2. Boost European cooperation on grid infrastructure and electricity markets.
Coordinated effort to strengthen domestic grids and install new transmission lines is needed to establish the future Nordic and European electricity system (‘The Green Battery Strategy’). Regional collaboration on infrastructure planning is needed to ensure optimal investments and avoid bottle-necks in the grid. Coordination among Nordic governments is vital to ensure that policy accelerates technological and regulatory progress in order to reduce total costs. Cooperation in reforming the common Nordic electricity market to allow greater flexibility and accommodate higher shares of variable renewables will also be important.
3. Reduce process-related emissions in industry.
The Renewable Energy Policy should take steps to ensure long-term competitiveness of Nordic industry while reducing process-related emissions. More variable and potentially higher electricity prices will put additional pressure on energy-intensive industry in the Nordic region, stressing the need to step up low-carbon industrial innovation. Governments should act to reduce the risk of such investment and use public funding to unlock private finance in areas with significant emission reduction potential.
4. Accelerate transport decarbonisation.
Even as Nordic countries pursue different technology strategies in parallel, they should not wait to draw on the wide range of available policy instruments to stimulate fuel efficiency, low carbon technologies and shifts to more efficient transport modes. Governments should build upon positive experiences with measures such as congestion charging in urban settings, differentiated vehicle registration taxes, bonus-malus regimes, and altered parking fees, while also stepping up investments in infrastructure for cycling, public transport and rail. Policies should also incentivise modal shifts from road freight to sea and rail, and from cars to public transport and cycling.

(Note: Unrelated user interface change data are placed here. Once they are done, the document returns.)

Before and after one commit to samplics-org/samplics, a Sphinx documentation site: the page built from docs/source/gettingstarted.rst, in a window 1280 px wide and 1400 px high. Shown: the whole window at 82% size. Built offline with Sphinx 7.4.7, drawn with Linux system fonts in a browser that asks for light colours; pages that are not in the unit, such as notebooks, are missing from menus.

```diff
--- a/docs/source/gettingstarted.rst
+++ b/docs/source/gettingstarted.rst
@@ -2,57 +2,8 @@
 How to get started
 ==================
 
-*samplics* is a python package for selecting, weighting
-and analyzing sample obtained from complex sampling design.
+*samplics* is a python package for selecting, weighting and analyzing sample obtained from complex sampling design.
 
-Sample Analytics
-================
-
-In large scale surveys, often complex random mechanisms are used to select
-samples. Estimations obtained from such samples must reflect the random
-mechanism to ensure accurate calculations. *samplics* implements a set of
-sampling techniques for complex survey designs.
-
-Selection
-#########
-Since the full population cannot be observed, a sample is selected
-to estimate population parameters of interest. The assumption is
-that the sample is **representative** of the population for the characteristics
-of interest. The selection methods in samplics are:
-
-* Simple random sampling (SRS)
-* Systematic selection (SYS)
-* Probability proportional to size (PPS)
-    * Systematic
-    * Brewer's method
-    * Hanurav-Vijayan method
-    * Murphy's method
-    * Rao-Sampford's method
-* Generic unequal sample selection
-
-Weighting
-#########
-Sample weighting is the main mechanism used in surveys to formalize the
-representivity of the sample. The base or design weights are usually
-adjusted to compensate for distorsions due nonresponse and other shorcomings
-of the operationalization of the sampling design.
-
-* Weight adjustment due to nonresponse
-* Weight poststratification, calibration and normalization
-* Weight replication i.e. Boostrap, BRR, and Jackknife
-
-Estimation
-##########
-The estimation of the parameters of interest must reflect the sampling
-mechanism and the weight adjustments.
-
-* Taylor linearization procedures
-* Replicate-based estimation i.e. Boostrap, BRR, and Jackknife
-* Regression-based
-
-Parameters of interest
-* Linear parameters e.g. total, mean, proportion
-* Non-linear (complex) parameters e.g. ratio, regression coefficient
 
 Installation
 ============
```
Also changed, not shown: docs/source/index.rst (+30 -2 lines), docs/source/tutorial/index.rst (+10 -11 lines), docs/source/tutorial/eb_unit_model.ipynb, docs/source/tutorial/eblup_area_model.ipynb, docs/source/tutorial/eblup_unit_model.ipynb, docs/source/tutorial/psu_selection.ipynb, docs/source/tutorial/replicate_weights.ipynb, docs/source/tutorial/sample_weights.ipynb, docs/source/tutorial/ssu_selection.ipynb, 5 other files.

Nordic and European collaboration on energy policy can play a role to reach the ambitious aims of the Paris Climate Agreement.